Problem to work on:
Hunt through the entries for the word "group" and copy each line in which it appears.

Material for this exercise:
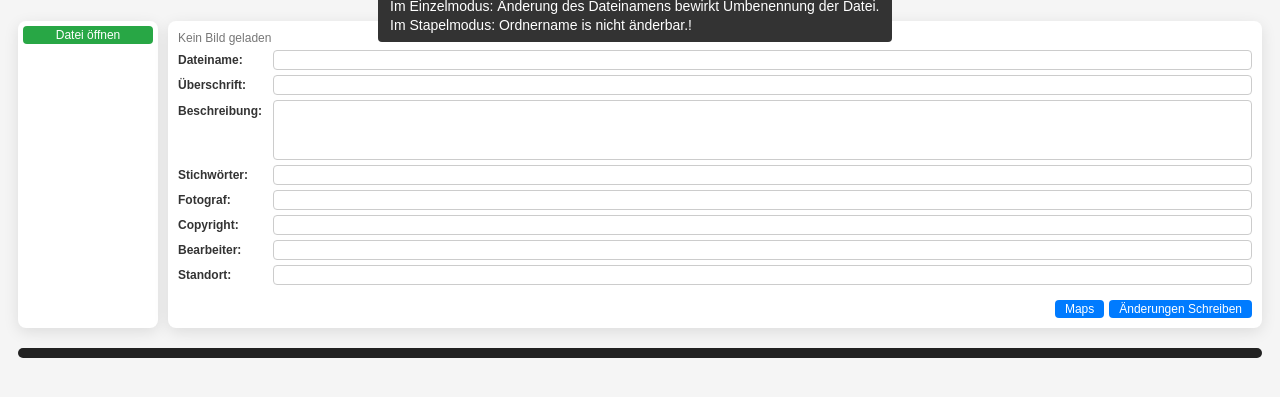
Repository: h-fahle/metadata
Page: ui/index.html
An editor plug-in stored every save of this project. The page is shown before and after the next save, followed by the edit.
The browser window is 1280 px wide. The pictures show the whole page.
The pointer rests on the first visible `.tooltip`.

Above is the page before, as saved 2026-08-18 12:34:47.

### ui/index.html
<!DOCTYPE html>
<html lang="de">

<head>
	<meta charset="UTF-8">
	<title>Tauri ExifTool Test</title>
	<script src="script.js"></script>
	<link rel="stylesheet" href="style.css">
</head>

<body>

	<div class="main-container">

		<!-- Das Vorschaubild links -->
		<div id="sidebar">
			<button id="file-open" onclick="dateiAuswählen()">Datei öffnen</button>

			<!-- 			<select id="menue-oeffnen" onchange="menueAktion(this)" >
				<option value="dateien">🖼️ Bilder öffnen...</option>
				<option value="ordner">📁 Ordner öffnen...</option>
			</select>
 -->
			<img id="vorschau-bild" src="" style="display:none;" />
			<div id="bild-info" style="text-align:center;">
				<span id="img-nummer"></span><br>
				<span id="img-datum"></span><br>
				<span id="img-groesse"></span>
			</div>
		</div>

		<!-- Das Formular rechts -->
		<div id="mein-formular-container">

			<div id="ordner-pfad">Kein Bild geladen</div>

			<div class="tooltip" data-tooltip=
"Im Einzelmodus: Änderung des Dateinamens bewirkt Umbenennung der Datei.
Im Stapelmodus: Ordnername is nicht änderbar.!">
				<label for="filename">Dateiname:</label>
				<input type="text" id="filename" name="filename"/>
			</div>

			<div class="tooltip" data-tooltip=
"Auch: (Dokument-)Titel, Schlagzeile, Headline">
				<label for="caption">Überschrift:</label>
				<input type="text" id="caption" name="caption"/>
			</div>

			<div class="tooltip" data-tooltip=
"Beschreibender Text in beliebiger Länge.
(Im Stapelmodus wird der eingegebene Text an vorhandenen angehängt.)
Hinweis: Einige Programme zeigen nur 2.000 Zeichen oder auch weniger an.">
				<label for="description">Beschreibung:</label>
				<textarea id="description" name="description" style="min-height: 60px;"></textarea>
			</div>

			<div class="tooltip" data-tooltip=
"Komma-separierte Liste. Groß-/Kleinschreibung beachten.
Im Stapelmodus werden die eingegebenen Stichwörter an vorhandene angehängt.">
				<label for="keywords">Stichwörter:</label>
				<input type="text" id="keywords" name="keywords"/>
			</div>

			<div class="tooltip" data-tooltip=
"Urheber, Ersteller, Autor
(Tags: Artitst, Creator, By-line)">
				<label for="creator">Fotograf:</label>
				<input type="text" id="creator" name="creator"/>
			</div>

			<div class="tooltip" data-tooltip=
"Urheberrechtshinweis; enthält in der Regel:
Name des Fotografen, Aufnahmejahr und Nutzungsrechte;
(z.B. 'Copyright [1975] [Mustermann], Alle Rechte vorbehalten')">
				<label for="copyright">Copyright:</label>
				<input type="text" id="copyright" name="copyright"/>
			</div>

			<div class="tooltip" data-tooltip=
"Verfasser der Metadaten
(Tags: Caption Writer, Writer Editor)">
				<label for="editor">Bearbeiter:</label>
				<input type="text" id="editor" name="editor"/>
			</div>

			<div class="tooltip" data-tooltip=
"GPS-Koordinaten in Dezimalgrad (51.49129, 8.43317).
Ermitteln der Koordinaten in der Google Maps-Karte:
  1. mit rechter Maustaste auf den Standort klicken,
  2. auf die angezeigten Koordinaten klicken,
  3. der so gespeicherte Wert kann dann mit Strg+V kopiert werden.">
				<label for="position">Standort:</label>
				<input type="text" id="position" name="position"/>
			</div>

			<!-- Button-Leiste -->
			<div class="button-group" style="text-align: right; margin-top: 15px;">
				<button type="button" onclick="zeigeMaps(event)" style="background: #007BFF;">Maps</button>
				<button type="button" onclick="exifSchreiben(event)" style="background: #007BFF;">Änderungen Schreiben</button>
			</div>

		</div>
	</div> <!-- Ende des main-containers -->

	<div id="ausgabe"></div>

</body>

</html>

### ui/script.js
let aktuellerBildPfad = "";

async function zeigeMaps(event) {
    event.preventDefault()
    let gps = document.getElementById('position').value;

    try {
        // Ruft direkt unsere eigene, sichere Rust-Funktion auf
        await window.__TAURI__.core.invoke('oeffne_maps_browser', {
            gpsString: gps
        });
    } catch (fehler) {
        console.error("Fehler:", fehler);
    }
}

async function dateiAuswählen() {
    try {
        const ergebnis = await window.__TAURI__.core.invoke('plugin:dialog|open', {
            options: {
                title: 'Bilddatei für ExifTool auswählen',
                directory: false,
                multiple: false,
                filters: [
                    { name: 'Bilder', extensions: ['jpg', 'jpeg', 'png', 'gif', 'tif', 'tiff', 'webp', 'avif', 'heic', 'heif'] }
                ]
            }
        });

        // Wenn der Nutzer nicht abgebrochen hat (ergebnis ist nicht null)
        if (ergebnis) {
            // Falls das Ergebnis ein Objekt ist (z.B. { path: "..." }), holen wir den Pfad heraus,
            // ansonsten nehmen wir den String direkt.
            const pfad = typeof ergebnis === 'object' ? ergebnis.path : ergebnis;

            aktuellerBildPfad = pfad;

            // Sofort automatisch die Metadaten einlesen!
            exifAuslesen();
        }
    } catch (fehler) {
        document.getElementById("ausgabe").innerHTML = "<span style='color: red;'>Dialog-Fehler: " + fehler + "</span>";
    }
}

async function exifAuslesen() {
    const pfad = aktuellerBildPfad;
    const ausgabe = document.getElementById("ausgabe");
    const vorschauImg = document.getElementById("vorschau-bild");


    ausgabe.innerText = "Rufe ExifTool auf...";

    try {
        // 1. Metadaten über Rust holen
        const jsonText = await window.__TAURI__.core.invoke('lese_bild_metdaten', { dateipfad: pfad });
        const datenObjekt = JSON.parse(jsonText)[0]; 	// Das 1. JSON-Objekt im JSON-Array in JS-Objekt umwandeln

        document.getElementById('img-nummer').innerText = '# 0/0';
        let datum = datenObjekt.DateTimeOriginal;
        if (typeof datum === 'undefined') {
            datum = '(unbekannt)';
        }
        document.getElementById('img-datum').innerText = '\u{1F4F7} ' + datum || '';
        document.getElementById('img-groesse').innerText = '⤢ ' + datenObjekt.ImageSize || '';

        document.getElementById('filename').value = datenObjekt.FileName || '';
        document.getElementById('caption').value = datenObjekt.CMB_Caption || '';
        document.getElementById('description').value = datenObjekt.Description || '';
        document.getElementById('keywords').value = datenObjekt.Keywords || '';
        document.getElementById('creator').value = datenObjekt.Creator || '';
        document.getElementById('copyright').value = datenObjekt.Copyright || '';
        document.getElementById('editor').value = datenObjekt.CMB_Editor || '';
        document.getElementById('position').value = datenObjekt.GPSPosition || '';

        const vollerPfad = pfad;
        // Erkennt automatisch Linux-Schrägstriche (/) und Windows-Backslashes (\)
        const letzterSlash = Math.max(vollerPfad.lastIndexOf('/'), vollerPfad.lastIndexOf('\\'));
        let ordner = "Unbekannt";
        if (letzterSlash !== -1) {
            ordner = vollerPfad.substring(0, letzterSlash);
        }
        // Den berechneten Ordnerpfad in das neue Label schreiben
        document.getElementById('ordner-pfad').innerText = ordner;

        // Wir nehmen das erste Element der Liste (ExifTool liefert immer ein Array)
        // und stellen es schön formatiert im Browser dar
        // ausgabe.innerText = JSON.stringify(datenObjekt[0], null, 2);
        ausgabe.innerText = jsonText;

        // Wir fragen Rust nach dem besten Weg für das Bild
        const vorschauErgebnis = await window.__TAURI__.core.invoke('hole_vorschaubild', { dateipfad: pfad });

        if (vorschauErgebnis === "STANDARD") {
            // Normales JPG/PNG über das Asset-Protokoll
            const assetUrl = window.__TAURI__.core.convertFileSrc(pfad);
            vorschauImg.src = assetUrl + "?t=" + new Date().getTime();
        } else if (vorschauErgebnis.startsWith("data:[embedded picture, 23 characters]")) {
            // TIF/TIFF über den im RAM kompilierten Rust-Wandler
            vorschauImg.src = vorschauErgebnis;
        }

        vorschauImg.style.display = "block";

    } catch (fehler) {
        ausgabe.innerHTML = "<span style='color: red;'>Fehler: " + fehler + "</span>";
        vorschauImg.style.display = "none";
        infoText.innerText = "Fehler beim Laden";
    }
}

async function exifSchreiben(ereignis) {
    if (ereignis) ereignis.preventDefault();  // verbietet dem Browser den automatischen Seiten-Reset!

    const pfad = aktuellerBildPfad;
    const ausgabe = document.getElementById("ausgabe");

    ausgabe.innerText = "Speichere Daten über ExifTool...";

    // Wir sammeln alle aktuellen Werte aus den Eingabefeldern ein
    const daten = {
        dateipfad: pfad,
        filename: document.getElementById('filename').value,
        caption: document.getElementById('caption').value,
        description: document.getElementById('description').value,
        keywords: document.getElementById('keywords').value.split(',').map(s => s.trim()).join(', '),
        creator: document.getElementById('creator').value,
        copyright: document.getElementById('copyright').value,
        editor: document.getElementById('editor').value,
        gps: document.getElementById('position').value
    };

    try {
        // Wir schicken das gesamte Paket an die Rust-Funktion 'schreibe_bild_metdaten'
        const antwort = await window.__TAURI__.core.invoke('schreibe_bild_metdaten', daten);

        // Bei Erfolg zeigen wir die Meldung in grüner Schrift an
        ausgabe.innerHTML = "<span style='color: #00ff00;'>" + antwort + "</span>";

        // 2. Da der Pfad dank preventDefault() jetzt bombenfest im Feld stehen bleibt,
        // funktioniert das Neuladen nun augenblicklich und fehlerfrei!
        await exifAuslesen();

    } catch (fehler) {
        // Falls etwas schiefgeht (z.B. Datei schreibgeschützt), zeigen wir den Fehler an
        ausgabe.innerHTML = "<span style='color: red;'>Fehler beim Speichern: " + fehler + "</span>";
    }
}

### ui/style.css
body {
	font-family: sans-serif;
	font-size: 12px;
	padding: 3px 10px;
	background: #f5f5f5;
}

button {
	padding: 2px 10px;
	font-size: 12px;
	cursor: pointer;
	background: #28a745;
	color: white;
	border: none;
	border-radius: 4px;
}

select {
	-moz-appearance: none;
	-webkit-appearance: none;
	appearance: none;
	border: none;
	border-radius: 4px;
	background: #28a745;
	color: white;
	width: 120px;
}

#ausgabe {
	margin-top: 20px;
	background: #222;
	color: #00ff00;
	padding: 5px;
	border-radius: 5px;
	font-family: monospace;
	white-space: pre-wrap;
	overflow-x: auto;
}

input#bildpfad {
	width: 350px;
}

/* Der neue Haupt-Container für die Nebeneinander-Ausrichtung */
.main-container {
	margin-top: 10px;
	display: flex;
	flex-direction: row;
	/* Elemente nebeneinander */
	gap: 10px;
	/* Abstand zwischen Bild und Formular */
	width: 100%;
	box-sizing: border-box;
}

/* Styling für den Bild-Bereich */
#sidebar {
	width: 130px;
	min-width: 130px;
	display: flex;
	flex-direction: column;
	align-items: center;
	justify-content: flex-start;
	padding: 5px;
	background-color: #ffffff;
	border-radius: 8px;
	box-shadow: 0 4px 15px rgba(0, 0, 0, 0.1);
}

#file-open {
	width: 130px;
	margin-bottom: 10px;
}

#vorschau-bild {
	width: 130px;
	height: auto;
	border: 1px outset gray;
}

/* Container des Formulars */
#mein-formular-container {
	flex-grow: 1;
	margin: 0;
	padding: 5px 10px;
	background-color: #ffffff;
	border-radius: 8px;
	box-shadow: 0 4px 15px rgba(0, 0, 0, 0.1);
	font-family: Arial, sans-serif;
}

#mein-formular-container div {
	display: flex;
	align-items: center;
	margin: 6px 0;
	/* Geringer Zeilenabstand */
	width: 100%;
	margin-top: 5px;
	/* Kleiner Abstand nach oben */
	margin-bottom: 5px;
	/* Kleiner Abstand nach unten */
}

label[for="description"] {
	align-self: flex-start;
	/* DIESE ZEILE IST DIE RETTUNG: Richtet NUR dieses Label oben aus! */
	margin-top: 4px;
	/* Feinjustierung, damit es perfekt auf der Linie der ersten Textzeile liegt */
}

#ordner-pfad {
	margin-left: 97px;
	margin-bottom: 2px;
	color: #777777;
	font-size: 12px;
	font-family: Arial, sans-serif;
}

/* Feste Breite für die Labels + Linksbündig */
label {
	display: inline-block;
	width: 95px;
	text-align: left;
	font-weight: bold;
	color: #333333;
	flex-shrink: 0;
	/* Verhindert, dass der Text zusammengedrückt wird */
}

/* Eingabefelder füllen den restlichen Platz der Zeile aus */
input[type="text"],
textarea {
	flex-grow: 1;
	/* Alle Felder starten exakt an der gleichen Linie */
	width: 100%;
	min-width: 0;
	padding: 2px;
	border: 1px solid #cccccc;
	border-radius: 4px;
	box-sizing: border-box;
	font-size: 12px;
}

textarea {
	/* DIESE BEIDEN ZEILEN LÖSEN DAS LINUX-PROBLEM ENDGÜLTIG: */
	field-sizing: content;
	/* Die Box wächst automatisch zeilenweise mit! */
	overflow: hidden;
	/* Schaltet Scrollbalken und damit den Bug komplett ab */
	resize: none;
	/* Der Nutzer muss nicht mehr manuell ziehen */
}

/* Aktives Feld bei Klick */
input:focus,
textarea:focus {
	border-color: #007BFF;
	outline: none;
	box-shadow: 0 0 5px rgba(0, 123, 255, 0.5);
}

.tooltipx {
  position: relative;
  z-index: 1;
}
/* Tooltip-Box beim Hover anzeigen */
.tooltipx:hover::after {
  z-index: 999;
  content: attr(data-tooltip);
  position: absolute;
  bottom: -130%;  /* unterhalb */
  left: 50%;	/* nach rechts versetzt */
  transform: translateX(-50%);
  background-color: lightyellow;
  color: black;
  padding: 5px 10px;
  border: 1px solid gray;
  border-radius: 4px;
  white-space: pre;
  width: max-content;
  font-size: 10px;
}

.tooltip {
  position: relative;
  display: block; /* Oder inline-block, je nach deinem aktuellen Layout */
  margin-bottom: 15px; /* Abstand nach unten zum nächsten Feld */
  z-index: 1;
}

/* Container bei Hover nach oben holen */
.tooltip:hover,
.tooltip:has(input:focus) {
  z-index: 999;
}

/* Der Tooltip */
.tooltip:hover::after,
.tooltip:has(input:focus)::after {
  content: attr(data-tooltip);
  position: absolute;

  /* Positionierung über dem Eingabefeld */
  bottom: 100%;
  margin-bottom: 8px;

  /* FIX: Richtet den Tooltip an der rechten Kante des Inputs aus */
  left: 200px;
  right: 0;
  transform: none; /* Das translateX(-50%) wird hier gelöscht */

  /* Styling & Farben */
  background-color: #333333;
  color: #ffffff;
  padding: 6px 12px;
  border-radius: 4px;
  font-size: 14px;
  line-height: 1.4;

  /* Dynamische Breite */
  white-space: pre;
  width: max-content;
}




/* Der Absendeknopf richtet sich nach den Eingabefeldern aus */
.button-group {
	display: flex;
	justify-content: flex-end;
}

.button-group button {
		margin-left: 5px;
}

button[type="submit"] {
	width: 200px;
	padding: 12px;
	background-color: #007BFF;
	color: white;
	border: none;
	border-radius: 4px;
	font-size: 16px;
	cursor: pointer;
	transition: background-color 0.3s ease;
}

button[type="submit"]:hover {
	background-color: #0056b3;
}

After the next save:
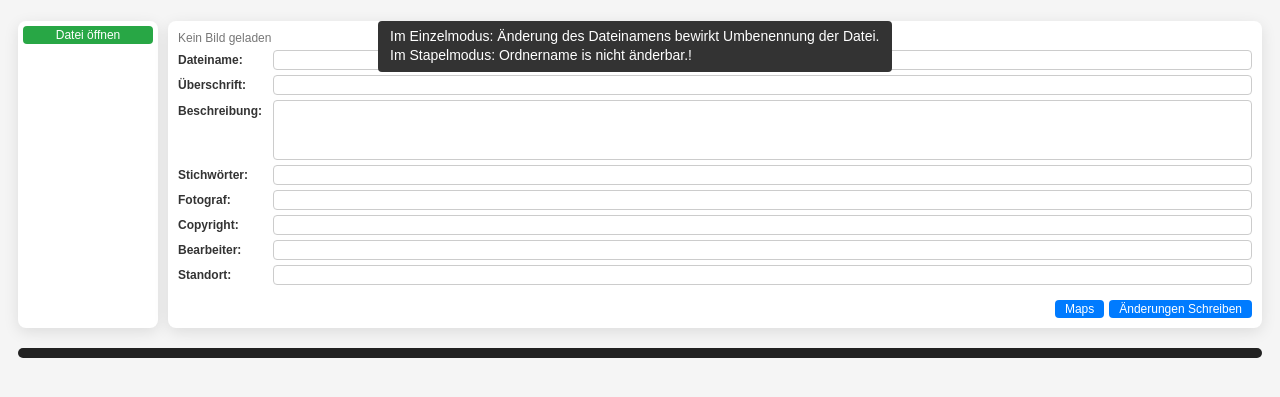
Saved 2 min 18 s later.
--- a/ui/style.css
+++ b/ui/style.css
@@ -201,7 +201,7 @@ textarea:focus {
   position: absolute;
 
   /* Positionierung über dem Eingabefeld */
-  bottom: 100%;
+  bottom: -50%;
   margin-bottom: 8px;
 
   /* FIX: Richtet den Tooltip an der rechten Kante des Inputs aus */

Problem solution:
			<div class="button-group" style="text-align: right; margin-top: 15px;">
.button-group {
.button-group button {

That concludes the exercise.